> [YOUR TASK] Every record that follows is to be copied exactly, with the pictures omitted.
[[ PROVIDED RECORDS open ]]
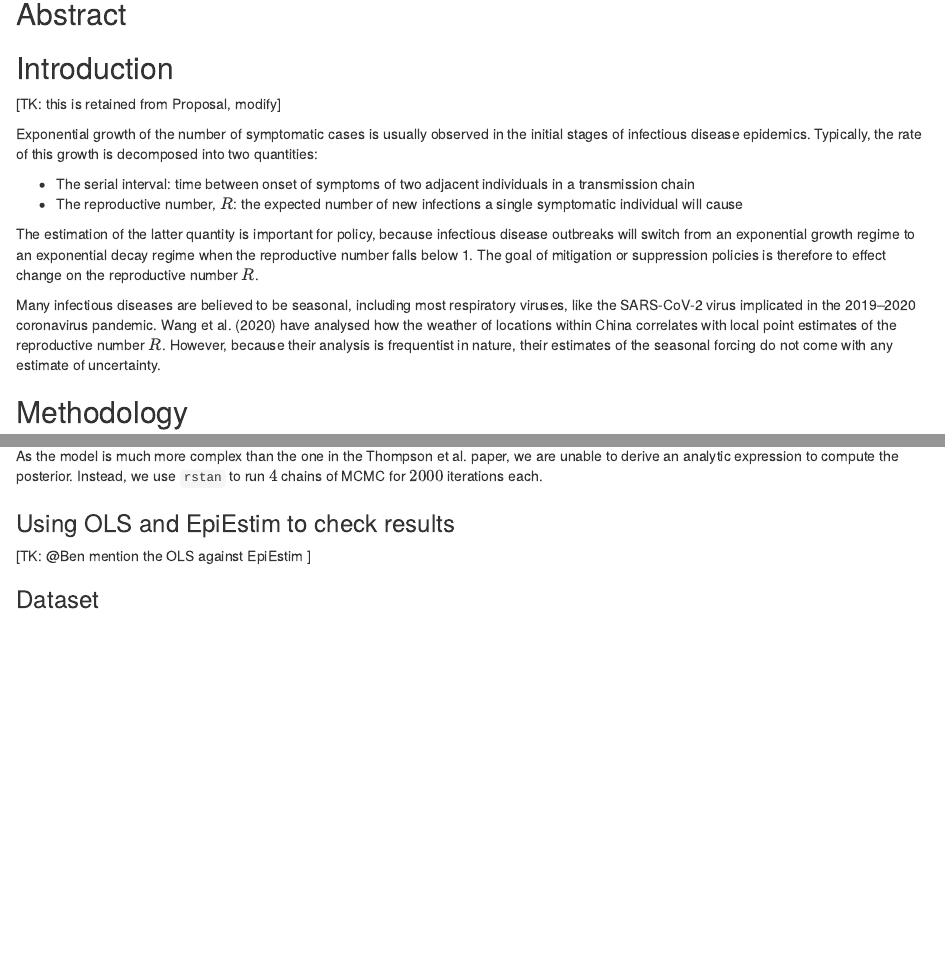
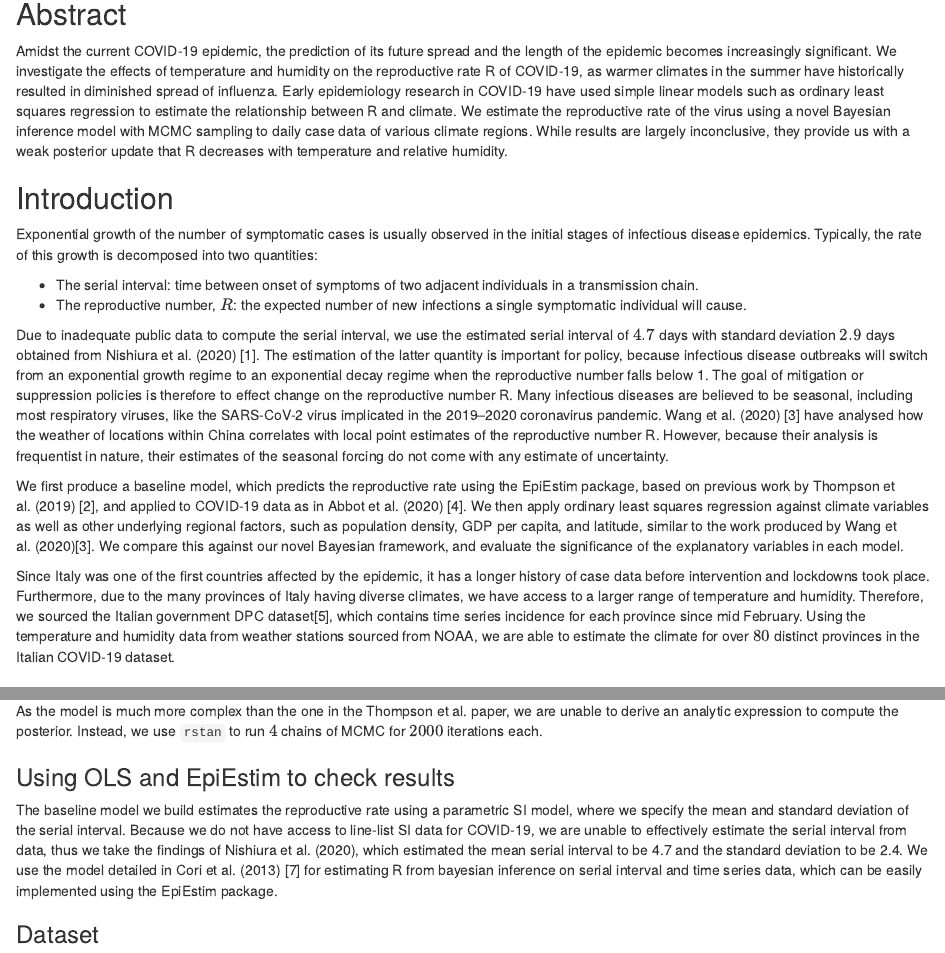
Before and after one commit to TotalVerb/STAT440Project, an R Markdown document (PaperDraft.Rmd): the page in a window 1100 px wide, from 160 px down, and a second part further down, joined at a grey line. The pictures show the output file PaperDraft.nb.html that the author committed with the source, opened offline.

Commit message:
added abstract, introduction, and EpiEstim/OLS stuff

```diff
--- a/PaperDraft.Rmd
+++ b/PaperDraft.Rmd
@@ -8,18 +8,20 @@ output:
 
 ## Abstract
 
+Amidst the current COVID-19 epidemic, the prediction of its future spread and the length of the epidemic becomes increasingly significant. We investigate the effects of temperature and humidity on the reproductive rate R of COVID-19, as warmer climates in the summer have historically resulted in diminished spread of influenza. Early epidemiology research in COVID-19 have used simple linear models such as ordinary least squares regression to estimate the relationship between R and climate. We estimate the reproductive rate of the virus using a novel Bayesian inference model with MCMC sampling to daily case data of various climate regions. While results are largely inconclusive, they provide us with a weak posterior update that R decreases with temperature and relative humidity.
+
 ## Introduction
-
-[TK: this is retained from Proposal, modify]
 
 Exponential growth of the number of symptomatic cases is usually observed in the initial stages of infectious disease epidemics. Typically, the rate of this growth is decomposed into two quantities:
 
-- The serial interval: time between onset of symptoms of two adjacent individuals in a transmission chain
-- The reproductive number, $R$: the expected number of new infections a single symptomatic individual will cause
+- The serial interval: time between onset of symptoms of two adjacent individuals in a transmission chain.
+- The reproductive number, $R$: the expected number of new infections a single symptomatic individual will cause.
 
-The estimation of the latter quantity is important for policy, because infectious disease outbreaks will switch from an exponential growth regime to an exponential decay regime when the reproductive number falls below 1. The goal of mitigation or suppression policies is therefore to effect change on the reproductive number $R$.
+Due to inadequate public data to compute the serial interval, we use the estimated serial interval of $4.7$ days with standard deviation $2.9$ days obtained from Nishiura et al. (2020) [1]. The estimation of the latter quantity is important for policy, because infectious disease outbreaks will switch from an exponential growth regime to an exponential decay regime when the reproductive number falls below 1. The goal of mitigation or suppression policies is therefore to effect change on the reproductive number R. Many infectious diseases are believed to be seasonal, including most respiratory viruses, like the SARS-CoV-2 virus implicated in the 2019–2020 coronavirus pandemic. Wang et al. (2020) [3] have analysed how the weather of locations within China correlates with local point estimates of the reproductive number R. However, because their analysis is frequentist in nature, their estimates of the seasonal forcing do not come with any estimate of uncertainty.
 
-Many infectious diseases are believed to be seasonal, including most respiratory viruses, like the SARS-CoV-2 virus implicated in the 2019–2020 coronavirus pandemic. Wang et al. (2020) have analysed how the weather of locations within China correlates with local point estimates of the reproductive number $R$. However, because their analysis is frequentist in nature, their estimates of the seasonal forcing do not come with any estimate of uncertainty.
+We first produce a baseline model, which predicts the reproductive rate using the EpiEstim package, based on previous work by Thompson et al. (2019) [2], and applied to COVID-19 data as in Abbot et al. (2020) [4]. We then apply ordinary least squares regression against climate variables as well as other underlying regional factors, such as population density, GDP per capita, and latitude, similar to the work produced by Wang et al. (2020)[3]. We compare this against our novel Bayesian framework, and evaluate the significance of the explanatory variables in each model.
+
+Since Italy was one of the first countries affected by the epidemic, it has a longer history of case data before intervention and lockdowns took place. Furthermore, due to the many provinces of Italy having diverse climates, we have access to a larger range of temperature and humidity. Therefore, we sourced the Italian government DPC dataset[5], which contains time series incidence for each province since mid February. Using the temperature and humidity data from weather stations sourced from NOAA, we are able to estimate the climate for over $80$ distinct provinces in the Italian COVID-19 dataset.
 
 ## Methodology
 
@@ -168,7 +170,7 @@ we use `rstan` to run $4$ chains of MCMC for $2000$ iterations each.
 
 ### Using OLS and EpiEstim to check results
 
-[TK: @Ben mention the OLS against EpiEstim ]
+The baseline model we build estimates the reproductive rate using a parametric SI model, where we specify the mean and standard deviation of the serial interval. Because we do not have access to line-list SI data for COVID-19, we are unable to effectively estimate the serial interval from data, thus we take the findings of Nishiura et al. (2020), which estimated the mean serial interval to be 4.7 and the standard deviation to be 2.4. We use the model detailed in Cori et al. (2013) [7] for estimating R from bayesian inference on serial interval and time series data, which can be easily implemented using the EpiEstim package.
 
 ### Dataset
 
```
Also changed, not shown: PaperDraft.nb.html, PaperDraft.pdf, PaperDraft.Rmd (19 more changed lines).
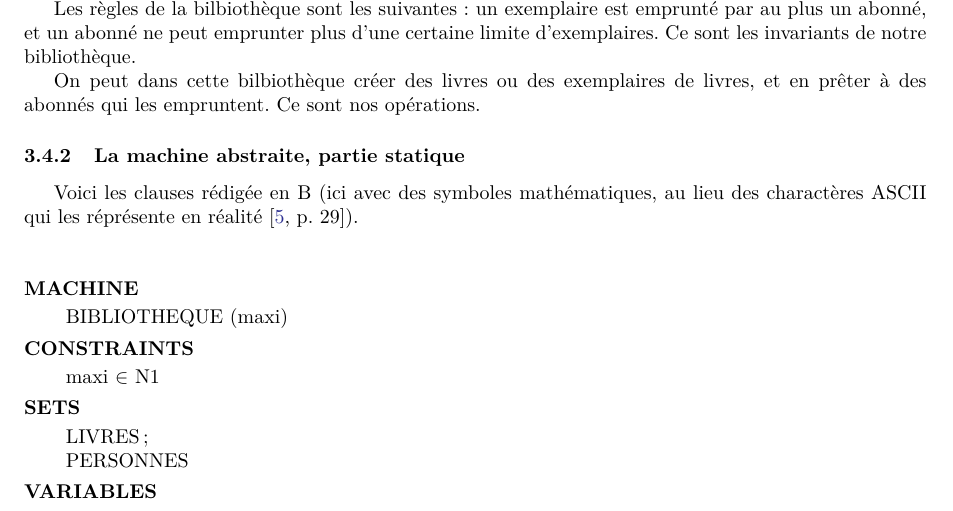
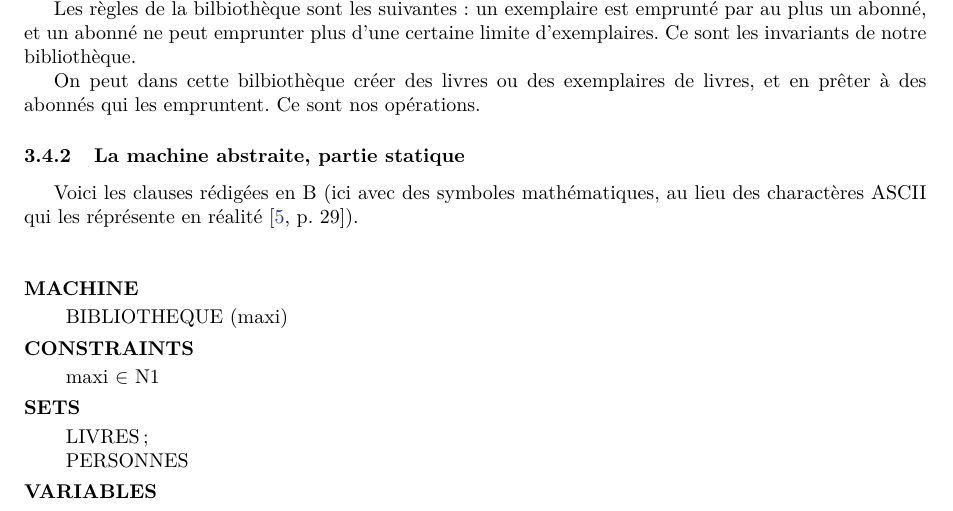
Before and after one commit to Gueust/Report-MethodB, a LaTeX paper (MethodeB.tex): part of page 7 of 17, cut so that both start at the same text. Compiled offline with pdfLaTeX.

Commit message:
More proofreading of the report.

```diff
--- a/MethodeB.tex
+++ b/MethodeB.tex
@@ -364,7 +364,7 @@ On peut dans cette bilbiothèque créer des livres ou des exemplaires de livres,
 
 \subsubsection{La machine abstraite, partie statique}
 
-Voici les clauses rédigée en B (ici avec des symboles mathématiques, au lieu des charactères ASCII qui les réprésente en réalité \cite[p. 29]{introB}).
+Voici les clauses rédigées en B (ici avec des symboles mathématiques, au lieu des charactères ASCII qui les réprésente en réalité \cite[p. 29]{introB}).
 \\
 \\
 \\
```
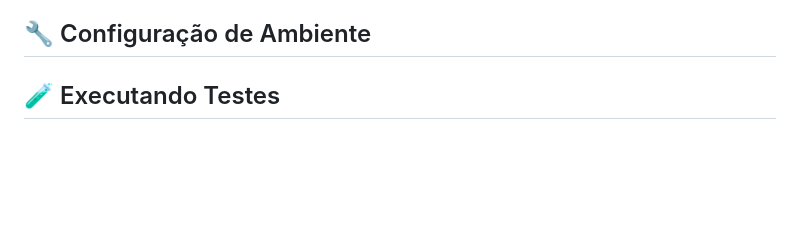
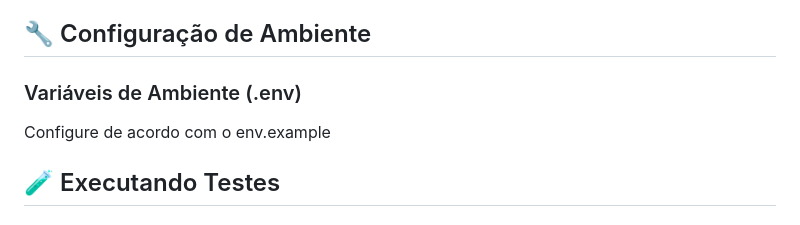
Before and after one commit to CaioPereira51/desafio-onfly, a Markdown page: README.md, the part around the change. Drawn GitHub-style; blank space fills up the shorter version.

Commit message:
fix: correção readme

```diff
--- a/README.md
+++ b/README.md
@@ -76,6 +76,10 @@ docker-compose exec api php artisan migrate --seed
 - **Banco de Dados**: localhost:3306
 
 ## 🔧 Configuração de Ambiente
+
+### Variáveis de Ambiente (.env)
+
+Configure de acordo com o env.example
 
 ## 🧪 Executando Testes
 
```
[[ PROVIDED RECORDS closed ]]
> [ANSWER FOR THIS EXERCISE]
Before and after one commit to TotalVerb/STAT440Project, an R Markdown document (PaperDraft.Rmd): the page in a window 1100 px wide, from 160 px down, and a second part further down, joined at a grey line. The pictures show the output file PaperDraft.nb.html that the author committed with the source, opened offline.

Commit message:
added abstract, introduction, and EpiEstim/OLS stuff

```diff
--- a/PaperDraft.Rmd
+++ b/PaperDraft.Rmd
@@ -8,18 +8,20 @@ output:
 
 ## Abstract
 
+Amidst the current COVID-19 epidemic, the prediction of its future spread and the length of the epidemic becomes increasingly significant. We investigate the effects of temperature and humidity on the reproductive rate R of COVID-19, as warmer climates in the summer have historically resulted in diminished spread of influenza. Early epidemiology research in COVID-19 have used simple linear models such as ordinary least squares regression to estimate the relationship between R and climate. We estimate the reproductive rate of the virus using a novel Bayesian inference model with MCMC sampling to daily case data of various climate regions. While results are largely inconclusive, they provide us with a weak posterior update that R decreases with temperature and relative humidity.
+
 ## Introduction
-
-[TK: this is retained from Proposal, modify]
 
 Exponential growth of the number of symptomatic cases is usually observed in the initial stages of infectious disease epidemics. Typically, the rate of this growth is decomposed into two quantities:
 
-- The serial interval: time between onset of symptoms of two adjacent individuals in a transmission chain
-- The reproductive number, $R$: the expected number of new infections a single symptomatic individual will cause
+- The serial interval: time between onset of symptoms of two adjacent individuals in a transmission chain.
+- The reproductive number, $R$: the expected number of new infections a single symptomatic individual will cause.
 
-The estimation of the latter quantity is important for policy, because infectious disease outbreaks will switch from an exponential growth regime to an exponential decay regime when the reproductive number falls below 1. The goal of mitigation or suppression policies is therefore to effect change on the reproductive number $R$.
+Due to inadequate public data to compute the serial interval, we use the estimated serial interval of $4.7$ days with standard deviation $2.9$ days obtained from Nishiura et al. (2020) [1]. The estimation of the latter quantity is important for policy, because infectious disease outbreaks will switch from an exponential growth regime to an exponential decay regime when the reproductive number falls below 1. The goal of mitigation or suppression policies is therefore to effect change on the reproductive number R. Many infectious diseases are believed to be seasonal, including most respiratory viruses, like the SARS-CoV-2 virus implicated in the 2019–2020 coronavirus pandemic. Wang et al. (2020) [3] have analysed how the weather of locations within China correlates with local point estimates of the reproductive number R. However, because their analysis is frequentist in nature, their estimates of the seasonal forcing do not come with any estimate of uncertainty.
 
-Many infectious diseases are believed to be seasonal, including most respiratory viruses, like the SARS-CoV-2 virus implicated in the 2019–2020 coronavirus pandemic. Wang et al. (2020) have analysed how the weather of locations within China correlates with local point estimates of the reproductive number $R$. However, because their analysis is frequentist in nature, their estimates of the seasonal forcing do not come with any estimate of uncertainty.
+We first produce a baseline model, which predicts the reproductive rate using the EpiEstim package, based on previous work by Thompson et al. (2019) [2], and applied to COVID-19 data as in Abbot et al. (2020) [4]. We then apply ordinary least squares regression against climate variables as well as other underlying regional factors, such as population density, GDP per capita, and latitude, similar to the work produced by Wang et al. (2020)[3]. We compare this against our novel Bayesian framework, and evaluate the significance of the explanatory variables in each model.
+
+Since Italy was one of the first countries affected by the epidemic, it has a longer history of case data before intervention and lockdowns took place. Furthermore, due to the many provinces of Italy having diverse climates, we have access to a larger range of temperature and humidity. Therefore, we sourced the Italian government DPC dataset[5], which contains time series incidence for each province since mid February. Using the temperature and humidity data from weather stations sourced from NOAA, we are able to estimate the climate for over $80$ distinct provinces in the Italian COVID-19 dataset.
 
 ## Methodology
 
@@ -168,7 +170,7 @@ we use `rstan` to run $4$ chains of MCMC for $2000$ iterations each.
 
 ### Using OLS and EpiEstim to check results
 
-[TK: @Ben mention the OLS against EpiEstim ]
+The baseline model we build estimates the reproductive rate using a parametric SI model, where we specify the mean and standard deviation of the serial interval. Because we do not have access to line-list SI data for COVID-19, we are unable to effectively estimate the serial interval from data, thus we take the findings of Nishiura et al. (2020), which estimated the mean serial interval to be 4.7 and the standard deviation to be 2.4. We use the model detailed in Cori et al. (2013) [7] for estimating R from bayesian inference on serial interval and time series data, which can be easily implemented using the EpiEstim package.
 
 ### Dataset
 
```
Also changed, not shown: PaperDraft.nb.html, PaperDraft.pdf, PaperDraft.Rmd (19 more changed lines).
Before and after one commit to Gueust/Report-MethodB, a LaTeX paper (MethodeB.tex): part of page 7 of 17, cut so that both start at the same text. Compiled offline with pdfLaTeX.

Commit message:
More proofreading of the report.

```diff
--- a/MethodeB.tex
+++ b/MethodeB.tex
@@ -364,7 +364,7 @@ On peut dans cette bilbiothèque créer des livres ou des exemplaires de livres,
 
 \subsubsection{La machine abstraite, partie statique}
 
-Voici les clauses rédigée en B (ici avec des symboles mathématiques, au lieu des charactères ASCII qui les réprésente en réalité \cite[p. 29]{introB}).
+Voici les clauses rédigées en B (ici avec des symboles mathématiques, au lieu des charactères ASCII qui les réprésente en réalité \cite[p. 29]{introB}).
 \\
 \\
 \\
```
Before and after one commit to CaioPereira51/desafio-onfly, a Markdown page: README.md, the part around the change. Drawn GitHub-style; blank space fills up the shorter version.

Commit message:
fix: correção readme

```diff
--- a/README.md
+++ b/README.md
@@ -76,6 +76,10 @@ docker-compose exec api php artisan migrate --seed
 - **Banco de Dados**: localhost:3306
 
 ## 🔧 Configuração de Ambiente
+
+### Variáveis de Ambiente (.env)
+
+Configure de acordo com o env.example
 
 ## 🧪 Executando Testes
 
```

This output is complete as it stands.